Photo of on-street interviews with Boda Boda drivers
On-street interviews with Boda Boda drivers in Kampala, Uganda. Photo: H Cambridge / i-CMiiST

 

Deliberative approaches

This is an approach to decision-making that allows participants to consider relevant information from multiple points of view. The case study utilized the Delphi method approach, developed by Rand , where a pool of experts considered a number of statements about the extent to which transport infrastructure is affected by climate change.
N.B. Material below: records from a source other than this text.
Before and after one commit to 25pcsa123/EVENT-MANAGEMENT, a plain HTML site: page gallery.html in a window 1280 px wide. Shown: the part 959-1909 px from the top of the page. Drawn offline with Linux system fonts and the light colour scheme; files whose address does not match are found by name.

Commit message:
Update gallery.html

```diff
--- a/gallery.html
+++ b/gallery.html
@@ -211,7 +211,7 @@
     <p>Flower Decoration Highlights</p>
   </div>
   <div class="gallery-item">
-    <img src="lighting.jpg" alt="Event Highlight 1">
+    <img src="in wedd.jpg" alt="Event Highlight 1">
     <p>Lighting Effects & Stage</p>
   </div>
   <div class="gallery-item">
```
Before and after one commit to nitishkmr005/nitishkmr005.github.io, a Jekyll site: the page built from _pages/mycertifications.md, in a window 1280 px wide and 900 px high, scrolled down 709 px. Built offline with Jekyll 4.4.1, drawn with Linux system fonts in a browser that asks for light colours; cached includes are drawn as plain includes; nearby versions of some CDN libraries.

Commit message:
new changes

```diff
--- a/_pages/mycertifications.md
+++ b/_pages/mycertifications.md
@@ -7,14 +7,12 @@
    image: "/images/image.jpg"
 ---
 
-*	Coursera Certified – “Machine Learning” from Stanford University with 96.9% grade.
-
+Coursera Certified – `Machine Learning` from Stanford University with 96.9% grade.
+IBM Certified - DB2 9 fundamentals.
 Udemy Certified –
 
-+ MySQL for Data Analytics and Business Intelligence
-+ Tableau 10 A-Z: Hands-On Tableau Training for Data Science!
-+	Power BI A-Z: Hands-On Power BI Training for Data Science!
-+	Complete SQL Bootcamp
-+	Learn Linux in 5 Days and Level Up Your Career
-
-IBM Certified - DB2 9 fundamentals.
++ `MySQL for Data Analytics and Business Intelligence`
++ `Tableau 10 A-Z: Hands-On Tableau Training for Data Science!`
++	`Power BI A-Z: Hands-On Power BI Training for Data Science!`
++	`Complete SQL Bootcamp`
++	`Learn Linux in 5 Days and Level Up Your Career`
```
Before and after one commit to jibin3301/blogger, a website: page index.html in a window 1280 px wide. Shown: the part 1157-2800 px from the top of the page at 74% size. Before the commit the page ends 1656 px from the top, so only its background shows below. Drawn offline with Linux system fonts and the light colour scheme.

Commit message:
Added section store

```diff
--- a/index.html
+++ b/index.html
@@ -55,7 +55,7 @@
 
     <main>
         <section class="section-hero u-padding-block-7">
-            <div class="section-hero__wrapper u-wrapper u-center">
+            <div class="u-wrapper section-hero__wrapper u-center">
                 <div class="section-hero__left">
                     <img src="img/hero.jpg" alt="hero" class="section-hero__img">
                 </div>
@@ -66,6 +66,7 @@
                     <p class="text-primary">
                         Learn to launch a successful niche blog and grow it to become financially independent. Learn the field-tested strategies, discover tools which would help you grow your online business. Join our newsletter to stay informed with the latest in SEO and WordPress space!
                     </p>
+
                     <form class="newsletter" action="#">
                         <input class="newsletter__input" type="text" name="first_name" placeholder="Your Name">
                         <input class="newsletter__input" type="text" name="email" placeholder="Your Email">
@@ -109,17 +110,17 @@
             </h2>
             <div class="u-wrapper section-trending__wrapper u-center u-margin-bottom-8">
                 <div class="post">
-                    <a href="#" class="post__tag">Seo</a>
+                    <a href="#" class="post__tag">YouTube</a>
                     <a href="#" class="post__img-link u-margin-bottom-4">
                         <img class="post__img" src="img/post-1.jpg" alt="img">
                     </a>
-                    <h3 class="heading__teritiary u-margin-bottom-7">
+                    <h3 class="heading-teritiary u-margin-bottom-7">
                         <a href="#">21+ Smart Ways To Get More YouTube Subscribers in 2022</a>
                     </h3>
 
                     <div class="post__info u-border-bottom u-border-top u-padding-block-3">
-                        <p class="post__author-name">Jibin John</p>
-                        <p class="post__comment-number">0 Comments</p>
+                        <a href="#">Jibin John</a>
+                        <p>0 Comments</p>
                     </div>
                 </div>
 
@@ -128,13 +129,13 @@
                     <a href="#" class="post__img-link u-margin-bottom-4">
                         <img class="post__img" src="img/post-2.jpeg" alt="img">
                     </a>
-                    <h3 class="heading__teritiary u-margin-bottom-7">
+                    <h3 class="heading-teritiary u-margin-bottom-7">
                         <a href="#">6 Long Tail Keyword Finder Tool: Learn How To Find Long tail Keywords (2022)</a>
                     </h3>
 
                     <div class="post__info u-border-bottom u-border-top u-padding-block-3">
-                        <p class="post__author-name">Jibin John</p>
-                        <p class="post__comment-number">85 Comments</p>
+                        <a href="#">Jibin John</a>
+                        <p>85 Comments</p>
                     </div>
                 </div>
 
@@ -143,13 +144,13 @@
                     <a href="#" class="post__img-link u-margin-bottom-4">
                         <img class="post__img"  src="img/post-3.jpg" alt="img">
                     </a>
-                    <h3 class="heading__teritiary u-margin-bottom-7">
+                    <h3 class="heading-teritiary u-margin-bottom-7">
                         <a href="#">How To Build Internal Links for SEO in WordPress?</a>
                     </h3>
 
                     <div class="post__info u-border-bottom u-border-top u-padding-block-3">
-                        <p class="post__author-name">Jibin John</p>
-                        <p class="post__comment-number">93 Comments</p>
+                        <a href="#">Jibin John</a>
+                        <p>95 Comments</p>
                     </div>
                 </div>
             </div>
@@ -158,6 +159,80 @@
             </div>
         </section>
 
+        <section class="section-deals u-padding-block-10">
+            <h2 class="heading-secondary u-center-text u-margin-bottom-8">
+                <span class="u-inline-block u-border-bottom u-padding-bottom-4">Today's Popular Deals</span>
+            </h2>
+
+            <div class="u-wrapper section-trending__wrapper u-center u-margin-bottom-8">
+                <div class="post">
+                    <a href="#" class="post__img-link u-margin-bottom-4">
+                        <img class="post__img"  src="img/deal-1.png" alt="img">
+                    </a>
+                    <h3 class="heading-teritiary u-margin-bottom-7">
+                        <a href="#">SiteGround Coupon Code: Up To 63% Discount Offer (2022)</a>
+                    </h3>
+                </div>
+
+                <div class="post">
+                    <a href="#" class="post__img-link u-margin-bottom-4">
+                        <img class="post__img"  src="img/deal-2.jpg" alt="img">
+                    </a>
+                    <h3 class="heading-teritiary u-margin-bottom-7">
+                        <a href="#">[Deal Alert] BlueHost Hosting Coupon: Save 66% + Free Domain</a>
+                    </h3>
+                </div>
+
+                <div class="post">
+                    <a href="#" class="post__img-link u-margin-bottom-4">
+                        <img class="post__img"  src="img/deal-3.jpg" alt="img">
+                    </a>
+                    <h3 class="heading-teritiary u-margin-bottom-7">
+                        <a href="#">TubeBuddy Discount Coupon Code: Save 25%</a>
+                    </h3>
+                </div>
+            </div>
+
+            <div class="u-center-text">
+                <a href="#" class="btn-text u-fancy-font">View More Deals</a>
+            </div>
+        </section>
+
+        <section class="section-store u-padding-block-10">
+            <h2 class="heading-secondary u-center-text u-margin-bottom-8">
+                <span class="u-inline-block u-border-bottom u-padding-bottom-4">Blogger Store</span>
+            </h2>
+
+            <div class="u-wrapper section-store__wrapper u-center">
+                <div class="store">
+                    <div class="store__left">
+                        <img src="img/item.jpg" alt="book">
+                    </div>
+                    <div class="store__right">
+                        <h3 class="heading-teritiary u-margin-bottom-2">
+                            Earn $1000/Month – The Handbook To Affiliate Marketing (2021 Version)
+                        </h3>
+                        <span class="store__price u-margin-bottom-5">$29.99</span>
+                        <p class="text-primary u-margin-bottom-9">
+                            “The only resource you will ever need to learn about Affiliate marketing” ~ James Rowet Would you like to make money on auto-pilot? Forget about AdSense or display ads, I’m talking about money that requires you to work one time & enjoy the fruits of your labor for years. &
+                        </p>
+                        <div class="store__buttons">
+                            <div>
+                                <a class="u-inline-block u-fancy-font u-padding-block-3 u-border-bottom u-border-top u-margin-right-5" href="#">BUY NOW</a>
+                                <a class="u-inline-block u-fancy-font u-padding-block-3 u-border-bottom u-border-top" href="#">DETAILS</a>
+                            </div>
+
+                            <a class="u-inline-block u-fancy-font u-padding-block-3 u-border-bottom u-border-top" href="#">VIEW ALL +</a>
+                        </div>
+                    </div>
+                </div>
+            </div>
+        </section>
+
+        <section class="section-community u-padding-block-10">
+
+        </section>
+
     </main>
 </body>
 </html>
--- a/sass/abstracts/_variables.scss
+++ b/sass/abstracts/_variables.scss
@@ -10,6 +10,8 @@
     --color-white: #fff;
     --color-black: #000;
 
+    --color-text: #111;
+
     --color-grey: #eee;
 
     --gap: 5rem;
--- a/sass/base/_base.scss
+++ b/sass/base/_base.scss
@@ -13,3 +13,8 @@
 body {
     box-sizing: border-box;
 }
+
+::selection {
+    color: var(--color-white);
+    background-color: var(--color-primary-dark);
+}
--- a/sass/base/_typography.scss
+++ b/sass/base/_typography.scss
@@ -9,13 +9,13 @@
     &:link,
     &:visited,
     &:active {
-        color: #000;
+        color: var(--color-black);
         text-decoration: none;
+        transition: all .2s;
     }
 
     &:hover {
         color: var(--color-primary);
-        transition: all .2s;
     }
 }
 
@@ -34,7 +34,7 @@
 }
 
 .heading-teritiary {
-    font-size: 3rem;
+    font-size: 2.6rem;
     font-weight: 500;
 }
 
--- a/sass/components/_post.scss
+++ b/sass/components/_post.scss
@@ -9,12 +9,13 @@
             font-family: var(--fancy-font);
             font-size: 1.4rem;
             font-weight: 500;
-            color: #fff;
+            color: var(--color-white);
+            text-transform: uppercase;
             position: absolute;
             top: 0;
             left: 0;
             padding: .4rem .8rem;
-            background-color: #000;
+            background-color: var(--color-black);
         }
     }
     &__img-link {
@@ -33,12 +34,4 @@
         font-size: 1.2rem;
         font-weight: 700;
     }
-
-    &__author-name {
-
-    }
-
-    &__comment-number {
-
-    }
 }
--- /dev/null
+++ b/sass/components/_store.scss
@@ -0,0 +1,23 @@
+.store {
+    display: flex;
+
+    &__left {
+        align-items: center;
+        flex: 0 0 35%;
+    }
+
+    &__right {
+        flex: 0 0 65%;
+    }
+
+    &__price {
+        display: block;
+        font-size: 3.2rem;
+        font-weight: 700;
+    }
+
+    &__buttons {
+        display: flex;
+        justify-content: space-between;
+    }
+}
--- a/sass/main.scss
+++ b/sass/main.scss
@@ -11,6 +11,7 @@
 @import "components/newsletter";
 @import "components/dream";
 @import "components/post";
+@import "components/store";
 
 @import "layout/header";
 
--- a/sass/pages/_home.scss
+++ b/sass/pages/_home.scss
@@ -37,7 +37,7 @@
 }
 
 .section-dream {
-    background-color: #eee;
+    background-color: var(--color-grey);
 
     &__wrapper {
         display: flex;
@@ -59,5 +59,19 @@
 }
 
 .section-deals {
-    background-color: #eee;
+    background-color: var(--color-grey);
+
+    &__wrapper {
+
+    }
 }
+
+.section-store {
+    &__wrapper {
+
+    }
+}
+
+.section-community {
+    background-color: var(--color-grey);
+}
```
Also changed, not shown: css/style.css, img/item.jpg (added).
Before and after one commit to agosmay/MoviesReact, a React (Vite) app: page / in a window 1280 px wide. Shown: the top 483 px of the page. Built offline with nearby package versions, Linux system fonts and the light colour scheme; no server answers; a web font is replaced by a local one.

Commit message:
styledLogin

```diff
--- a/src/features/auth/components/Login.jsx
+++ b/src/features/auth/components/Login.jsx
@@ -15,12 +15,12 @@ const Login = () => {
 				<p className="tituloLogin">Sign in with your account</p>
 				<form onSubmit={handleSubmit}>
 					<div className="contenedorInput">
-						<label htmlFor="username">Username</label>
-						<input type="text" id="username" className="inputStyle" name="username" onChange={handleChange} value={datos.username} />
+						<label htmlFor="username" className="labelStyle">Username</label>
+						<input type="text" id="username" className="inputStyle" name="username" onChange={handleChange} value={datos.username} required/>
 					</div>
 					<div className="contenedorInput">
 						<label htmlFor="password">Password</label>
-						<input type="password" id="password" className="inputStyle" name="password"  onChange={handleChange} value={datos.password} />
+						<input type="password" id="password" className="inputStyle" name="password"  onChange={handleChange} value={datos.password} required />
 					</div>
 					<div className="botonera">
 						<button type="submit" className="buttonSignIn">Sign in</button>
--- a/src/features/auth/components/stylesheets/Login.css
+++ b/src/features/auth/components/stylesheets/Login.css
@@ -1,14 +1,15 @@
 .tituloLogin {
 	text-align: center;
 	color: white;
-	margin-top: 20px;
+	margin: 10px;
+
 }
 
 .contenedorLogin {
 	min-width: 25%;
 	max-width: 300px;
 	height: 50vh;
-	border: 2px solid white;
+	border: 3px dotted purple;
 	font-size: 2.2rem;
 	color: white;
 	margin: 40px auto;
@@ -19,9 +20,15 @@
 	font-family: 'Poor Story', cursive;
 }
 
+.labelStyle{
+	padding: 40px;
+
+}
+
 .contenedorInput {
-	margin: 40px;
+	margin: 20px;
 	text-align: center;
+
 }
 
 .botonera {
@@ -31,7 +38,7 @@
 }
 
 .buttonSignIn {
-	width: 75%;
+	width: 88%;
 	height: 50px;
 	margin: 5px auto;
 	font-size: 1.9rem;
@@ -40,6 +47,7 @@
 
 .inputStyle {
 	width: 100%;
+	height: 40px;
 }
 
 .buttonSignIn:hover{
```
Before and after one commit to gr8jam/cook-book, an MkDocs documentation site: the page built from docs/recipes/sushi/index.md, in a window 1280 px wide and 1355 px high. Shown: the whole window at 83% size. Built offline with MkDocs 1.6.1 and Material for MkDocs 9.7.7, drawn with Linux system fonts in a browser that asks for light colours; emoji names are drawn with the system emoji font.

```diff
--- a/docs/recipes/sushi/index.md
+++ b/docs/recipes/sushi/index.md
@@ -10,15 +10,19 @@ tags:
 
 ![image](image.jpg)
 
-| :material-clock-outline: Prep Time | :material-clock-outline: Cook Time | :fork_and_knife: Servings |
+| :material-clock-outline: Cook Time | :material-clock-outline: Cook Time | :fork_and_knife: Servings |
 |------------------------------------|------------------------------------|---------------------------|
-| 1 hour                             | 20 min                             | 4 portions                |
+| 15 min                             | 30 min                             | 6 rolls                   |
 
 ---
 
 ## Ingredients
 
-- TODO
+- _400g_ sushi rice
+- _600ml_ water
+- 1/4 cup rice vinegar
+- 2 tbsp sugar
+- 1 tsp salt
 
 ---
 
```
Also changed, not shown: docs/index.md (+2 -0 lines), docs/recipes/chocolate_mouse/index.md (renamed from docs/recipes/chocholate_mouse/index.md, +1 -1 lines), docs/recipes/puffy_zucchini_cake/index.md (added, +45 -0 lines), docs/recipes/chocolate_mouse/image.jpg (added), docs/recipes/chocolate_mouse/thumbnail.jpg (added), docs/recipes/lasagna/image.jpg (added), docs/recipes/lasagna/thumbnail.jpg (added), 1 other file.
Over a series of iterations, a facilitator compiled the responses, refined the statements and returned them back to the experts until a final consensus was reached.

Additional sources of data

Finally, the case study compiled supplementary information pertaining to the Boda Boda Free Zone from regulatory agencies responsible for planning and implementing transport policies in the city including: Kampala Capital City Authority, National Road Safety Council, Ministry of works – (Transport Licensing Board), Uganda Police Force ( traffic directorate, vehicle inspection) and the National Planning Authority.

External Collaborators

UNEP Share the Road Uganda Local Partner
Carly Gilbert-Patrick
Carly Gilbert-Patrick, Share The Road, UNEP

Carly Gilbert-Patrick
Global transport and programme manager in transport policy and practice. She leads UN Environment’s Share the Road Programme.

Amanda-Ngabirano, Makerere University, Uganda.

Amanda Ngabirano
Lecturer and researcher in transport planning and mobility. She is also Chairperson of Uganda’s National Physical Planning Board (NPPB)

Zambia Local Partner Uganda Local Partner
Daniel Mwamba, Zambia Road Safety Trust..

Daniel Mwamba

Daniel Mwamba is the founder and chairman for Zambia’s leading NGO for Road Safety, the Zambia Road Safety Trust. He is also the country’s Data Coordinator for the WHO Road Safety Global Status Report.

Wasike Yusuf Arby
Wasike Yusuf Arby

Wasike Yusuf Arby

Wasike Yusuf Arby is an Urban Planner and Managing Partner of Newsphere Innovations Limited.